People who lead a more active lifestyle generally enjoy a better overall state of wellbeing and happiness than their less physically-active counterparts, according to new research. 44% of people feel wellbeing at its highest when playing sport or exercising.
The study* from Central YMCA surveyed a nationally representative sample of 1,000 adults from across the UK and found that being physically active causes a 13% boost to wellbeing scores, while being less active depletes these scores by up to 19% – unveiling a 32% divide between the most and least physically-active in society.
The research revealed that those who lead physically active lifestyles attain the highest wellbeing scores – achieving 6.92 on an index of 10, against a national average wellbeing score of 6.13. In addition, almost half (44%) of research respondents said they felt wellbeing at its highest when playing a sport or exercising.

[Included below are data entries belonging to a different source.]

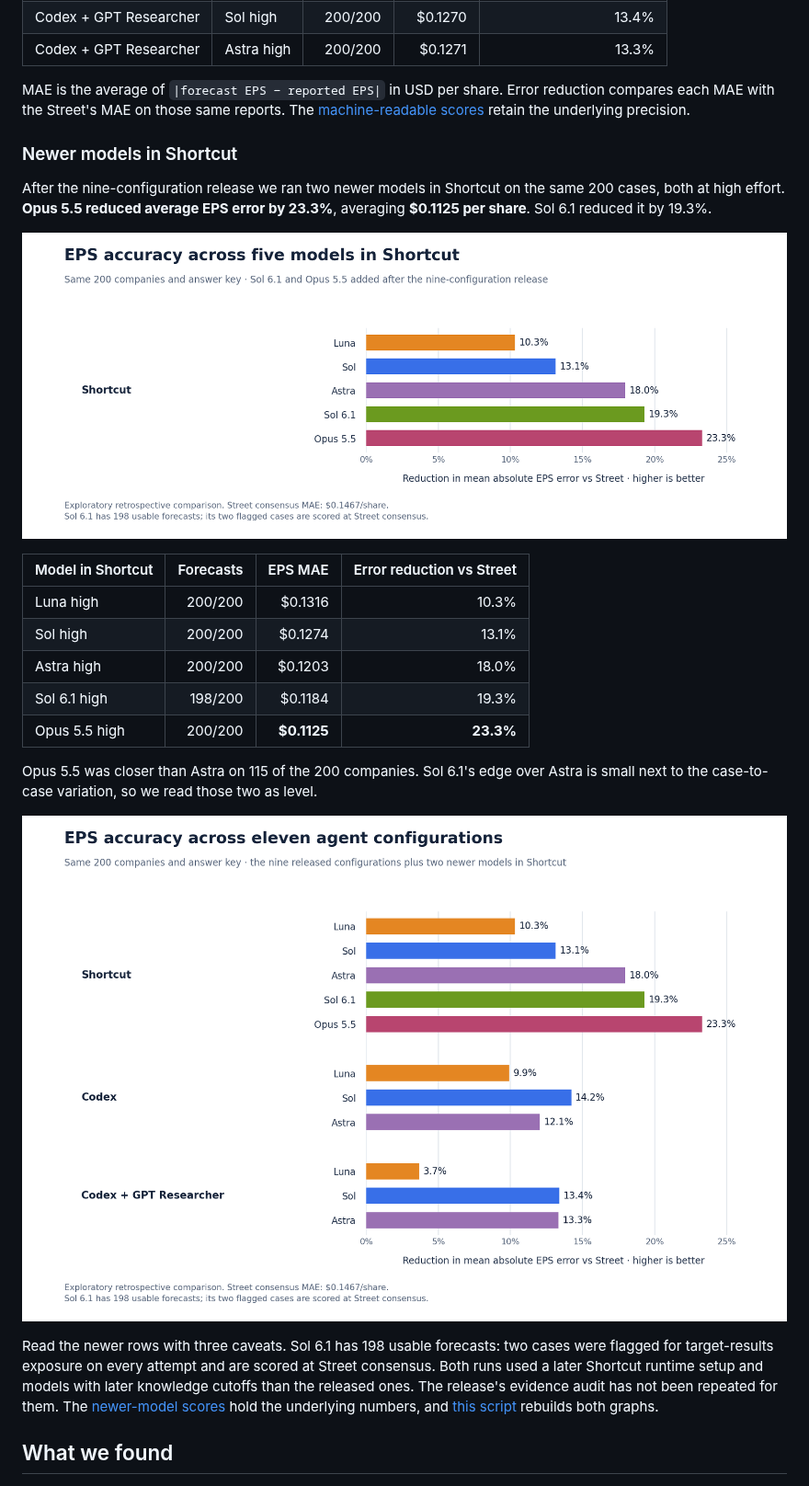
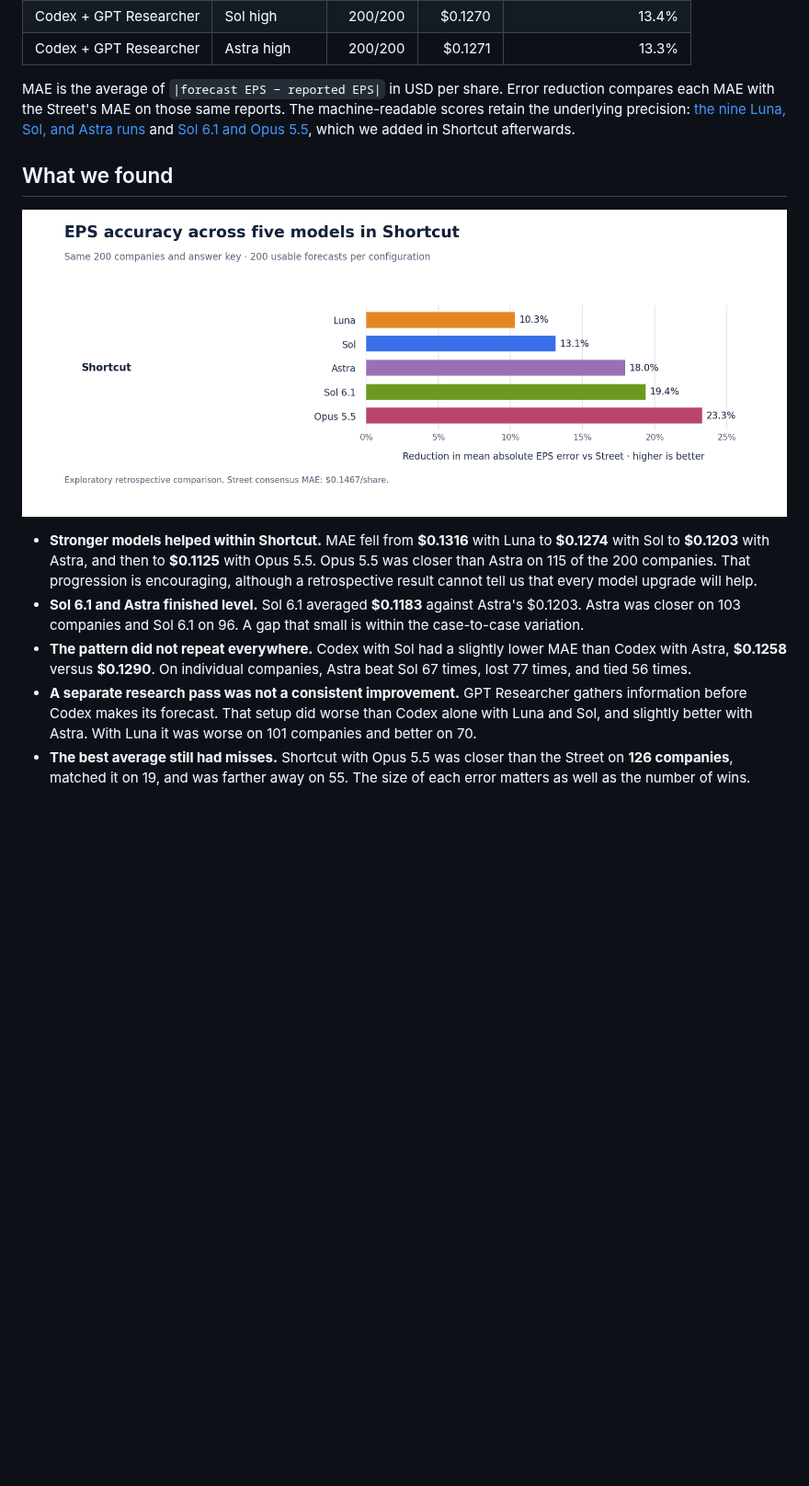
Before and after one commit to fundamental-research-labs/streetbench, a Markdown page: README.md, the part around one of its changes. Shown at 92% size. Rendered like a GitHub page; pictures changed too: graphs/all-configurations.png, graphs/shortcut-models.png; blank space fills up the shorter version.

```diff
--- a/README.md
+++ b/README.md
@@ -34,29 +36,17 @@ Each bar shows the reduction in mean absolute error, or MAE, against the Street.
 | Codex + GPT Researcher | Sol high | 200/200 | $0.1270 | 13.4% |
 | Codex + GPT Researcher | Astra high | 200/200 | $0.1271 | 13.3% |
 
-MAE is the average of `|forecast EPS − reported EPS|` in USD per share. Error reduction compares each MAE with the Street's MAE on those same reports. The [machine-readable scores](results/scores.json) retain the underlying precision.
-
-### Newer models in Shortcut
-
-After the nine-configuration release we ran two newer models in Shortcut on the same 200 cases, both at high effort. **Opus 5.5 reduced average EPS error by 23.3%**, averaging **$0.1125 per share**. Sol 6.1 reduced it by 19.3%.
-
-![EPS error reduction for five models in Shortcut](graphs/shortcut-models.png)
-
-| Model in Shortcut | Forecasts | EPS MAE | Error reduction vs Street |
-| --- | ---: | ---: | ---: |
-| Luna high | 200/200 | $0.1316 | 10.3% |
-| Sol high | 200/200 | $0.1274 | 13.1% |
-| Astra high | 200/200 | $0.1203 | 18.0% |
-| Sol 6.1 high | 198/200 | $0.1184 | 19.3% |
-| Opus 5.5 high | 200/200 | **$0.1125** | **23.3%** |
-
-Opus 5.5 was closer than Astra on 115 of the 200 companies. Sol 6.1's edge over Astra is small next to the case-to-case variation, so we read those two as level.
-
-![EPS error reduction across the nine released configurations and the two newer Shortcut models](graphs/all-configurations.png)
-
-Read the newer rows with three caveats. Sol 6.1 has 198 usable forecasts: two cases were flagged for target-results exposure on every attempt and are scored at Street consensus. Both runs used a later Shortcut runtime setup and models with later knowledge cutoffs than the released ones. The release's evidence audit has not been repeated for them. The [newer-model scores](results/newer-models.json) hold the underlying numbers, and [this script](scripts/render_newer_models.py) rebuilds both graphs.
+MAE is the average of `|forecast EPS − reported EPS|` in USD per share. Error reduction compares each MAE with the Street's MAE on those same reports. The machine-readable scores retain the underlying precision: [the nine Luna, Sol, and Astra runs](results/scores.json) and [Sol 6.1 and Opus 5.5](results/newer-models.json), which we added in Shortcut afterwards.
 
 ## What we found
 
+![EPS error reduction for the five models run in Shortcut](graphs/shortcut-models.png)
+
+- **Stronger models helped within Shortcut.** MAE fell from **$0.1316** with Luna to **$0.1274** with Sol to **$0.1203** with Astra, and then to **$0.1125** with Opus 5.5. Opus 5.5 was closer than Astra on 115 of the 200 companies. That progression is encouraging, although a retrospective result cannot tell us that every model upgrade will help.
+- **Sol 6.1 and Astra finished level.** Sol 6.1 averaged **$0.1183** against Astra's $0.1203. Astra was closer on 103 companies and Sol 6.1 on 96. A gap that small is within the case-to-case variation.
+- **The pattern did not repeat everywhere.** Codex with Sol had a slightly lower MAE than Codex with Astra, **$0.1258** versus **$0.1290**. On individual companies, Astra beat Sol 67 times, lost 77 times, and tied 56 times.
+- **A separate research pass was not a consistent improvement.** GPT Researcher gathers information before Codex makes its forecast. That setup did worse than Codex alone with Luna and Sol, and slightly better with Astra. With Luna it was worse on 101 companies and better on 70.
+- **The best average still had misses.** Shortcut with Opus 5.5 was closer than the Street on **126 companies**, matched it on 19, and was farther away on 55. The size of each error matters as well as the number of wins.
+
 ![Companies where each configuration was closer to reported EPS than the Street](graphs/paired-outcomes.png)
 
```
Also changed, not shown: other parts of README.md (+13 -16 lines), docs/METHODS.md (+6 -4 lines), 6 other files.
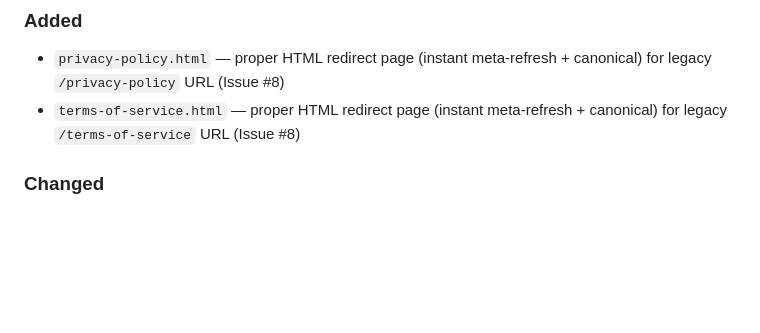
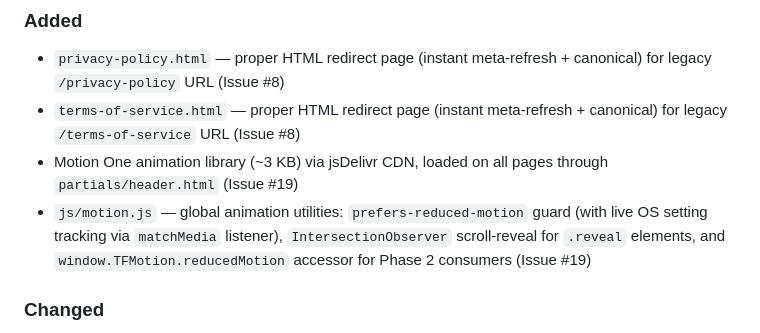
Before and after one commit to CuWilliams/TrendFitApp.github.io, a Markdown page: CHANGELOG.md, the part around the change. Rendered like a GitHub page; blank space fills up the shorter version.

Commit message:
Update CHANGELOG for #19 Motion One foundation
Co-Authored-By: Claude Sonnet 4.6 <noreply@anthropic.com>

```diff
--- a/CHANGELOG.md
+++ b/CHANGELOG.md
@@ -7,6 +7,8 @@ All notable changes to the TrendFit website are documented here.
 ### Added
 - `privacy-policy.html` — proper HTML redirect page (instant meta-refresh + canonical) for legacy `/privacy-policy` URL (Issue #8)
 - `terms-of-service.html` — proper HTML redirect page (instant meta-refresh + canonical) for legacy `/terms-of-service` URL (Issue #8)
+- Motion One animation library (~3 KB) via jsDelivr CDN, loaded on all pages through `partials/header.html` (Issue #19)
+- `js/motion.js` — global animation utilities: `prefers-reduced-motion` guard (with live OS setting tracking via `matchMedia` listener), `IntersectionObserver` scroll-reveal for `.reveal` elements, and `window.TFMotion.reducedMotion` accessor for Phase 2 consumers (Issue #19)
 
 ### Changed
 - Refactored `css/style.css` color layer into a three-tier token system: 17 primitive `--color-*` variables, semantic tokens (`--surface-*`, `--border-*`, `--text-*`, `--shadow-*`, `--trend-*`), and theme blocks — prerequisite for dark mode (Issue #18)
```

Commenting on the findings, Rosi Prescott, chief executive at Central YMCA, said: “These results confirm something we at Central YMCA have been aware of for a long time – physical activity greatly impacts our overall wellbeing and happiness. Our organisation works with people every day to help them lead more active lifestyles so we see first-hand how increases in physical activity can impact your mood, wellbeing and ultimately happiness. So, we’re not surprised that the research has shown those who are more active typically enjoy wellbeing scores that are up to a third better than those who are less active.”
The report also uncovered that those who had found themselves becoming more active over the last three years demonstrated an 8% uplift in wellbeing scores, while those whose fitness levels had decreased saw their scores fall by over a fifth.
Previous research from the Mental Health Foundation found participation in regular physical activity increases self-esteem, can help reduce stress and anxiety, and can work as a preventative measure when it comes to the development of mental health problems.
Rosi continued: “As we move into 2017, and many of us take on New Year’s resolutions, it’s a great time to reflect on whether we’re doing enough exercise in our daily lives. Even something as simple as a brisk 15-minute walk can make a world of difference. But don’t be fooled into thinking physical activity alone is the answer to better wellbeing and happiness – we need to ensure we have a good mix of exercise, mental stimulation and positive relationships in our lives if we want to truly reach our highest sense of wellbeing and self-satisfaction.”
*Participants of the nationwide study were asked to rate 14 statements to determine how various lifestyle factors, such as levels of physical activity, experiences of education, mental stimulation and relationships impacted overall wellbeing.
For the full report findings please visit: http://www.ymca.co.uk/